Four Musketeers, The (1975) -- (Movie Clip) Let Us Rescue Your Mistress! Rochefort (Christopher Lee) speaks of his imprisonment of Constance (Raquel Welch), while D’Artagnan (Michael York) plots with his fellows (Richard Chamberlain, Oliver Reed, Frank Finlay) of how to break her out, comedy ensuing, in Richard Lester’s hit sequel The Four Musketeers, 1975.
Three Musketeers, The (1973) -- (Movie Clip) Whenever It's Offered Lodger and musketeer-in-waiting D'Artagnan (Michael York) acquires a servant (Roy Kinnear) then lodging from Bonacieux (Spike Milligan), whose wife Constance (Raquel Welch), turns his head, in Richard Lester's The Three Musketeers, 1973.
Three Musketeers, The (1973) -- (Movie Clip) I Have A Code Having bumbled his way to Paris, wannabe musketeer D'Artagnan (Michael York) gets a quick look at Porthos (Frank Finlay), Aramis (Richard Chamberlain) and Athos, (Oliver Reed), on the way to meet their boss (Georges Wilson), early in Richard Lester's hit version of The Three Musketeers, 1973.
Three Musketeers, The (1973) -- (Movie Clip) We Are Only Three Director Richard Lester's rendering of the triple-duel scene, D'Artagnan (Michael York) meets first Athos (Oliver Reed), then Aramis (Richard Chamberlain) and Porthos (Frank Finlay), then the cardinal's guards led by Jussac (Angel del Pozo), in The Three Musketeers, 1973.
Three Musketeers, The (1973) -- (Movie Clip) Treason It May Be Already down a man, Aramis (Richard Chamberlain) and Athos (Oliver Reed) fall in an ambush, D'artagnan (Michael York) and servant (Roy Kinnear) carrying on, while in England, Milady (Faye Dunaway) has her way with regrettably fickle Buckingham (Simon Ward), in The Three Musketeers, 1973.
Three Musketeers, The (1973) -- (Movie Clip) Do You Fear Me? Neat scene probing perhaps the most interesting relationship in Richard Lester's otherwise rollicking film, Charlton Heston as Cardinal Richelieu maybe gets the better of his agent Rochefort (Christopher Lee), Spike Milligan the trampled Bonnacieux, in The Three Musketeers, 1973.

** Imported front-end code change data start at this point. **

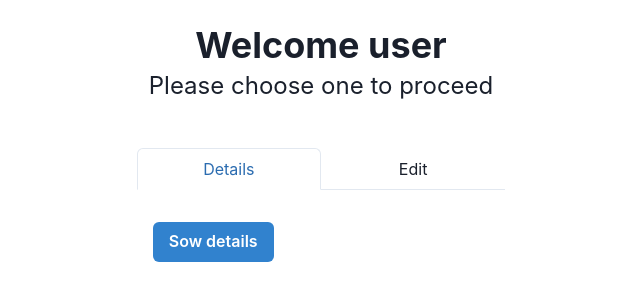
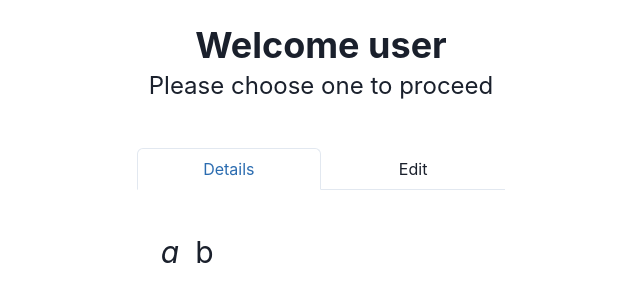
Before and after one commit to bmwasonga/take-me-home, a Next.js app: page / in a window 1280 px wide. Shown: the top 302 px of the page, without its empty margins (319-959 px from the left). Built offline with nearby package versions, Linux system fonts and the light colour scheme.

Commit message:
more chages

```diff
--- a/client.js
+++ b/client.js
@@ -1,4 +1,4 @@
-import { ApolloProvider, ApolloClient, InMemoryCache } from '@apollo/client';
+import { ApolloClient, InMemoryCache } from '@apollo/client';
 
 export const client = new ApolloClient({
   uri: 'https://graphql-user-api.herokuapp.com/graphql',
--- a/components/Details.js
+++ b/components/Details.js
@@ -1,10 +1,23 @@
 import React from 'react';
-import { Button } from '@chakra-ui/react';
+import { Box, Flex, Spacer, Text } from '@chakra-ui/react';
 
-export const Details = ({ props }) => {
+const Details = () => {
+  const data = localStorage.getItem('data');
+
+  console.log('My data', data);
+
   return (
-    <div>
-      <Button colorScheme="blue">Sow details</Button>
-    </div>
+    <Box>
+      <Flex>
+        <Text fontSize="3xl" as="em" p="2">
+          a
+        </Text>
+        <Text fontSize="3xl" p="2">
+          b
+        </Text>
+      </Flex>
+    </Box>
   );
 };
+
+export default Details;
--- a/pages/index.js
+++ b/pages/index.js
@@ -1,8 +1,8 @@
 import Head from 'next/head';
 import React from 'react';
-import { Details } from '../components/Details';
 import { HomeLayout } from '../layout/HomeLayout';
 import { Tabs, Box, TabList, TabPanels, Tab, TabPanel } from '@chakra-ui/react';
+import Details from '../components/Details';
 
 const index = () => {
   return (
```
Also changed, not shown: forms/SignInForm.js (+10 -11 lines), 1 other file (tests, documents, lock files or other folders).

Mikhail Salkind
Producer, former lawyer. Russian-Jewish.
Maria Salkind
Ilya Salkind
Producer. Born in 1948 in Mexico City, Mexico; educated at the University of London; has worked with father; sued father in 1993 for $10 million, charging breach of contract and conspiracy to defraud on a loan for the film "Christopher Columbus: The Discovery" (1992), lawsuit settled out of court; married to Jane Chaplin, daughter of Charlie Chaplin.


Berta Dominguez
Poet, playwright, painter. Married October 18, 1946; Mexican.



Salkind's year of birth has variously been reported as 1915, 1921 and 1922. He reportedly claimed to be older when he was beginning his career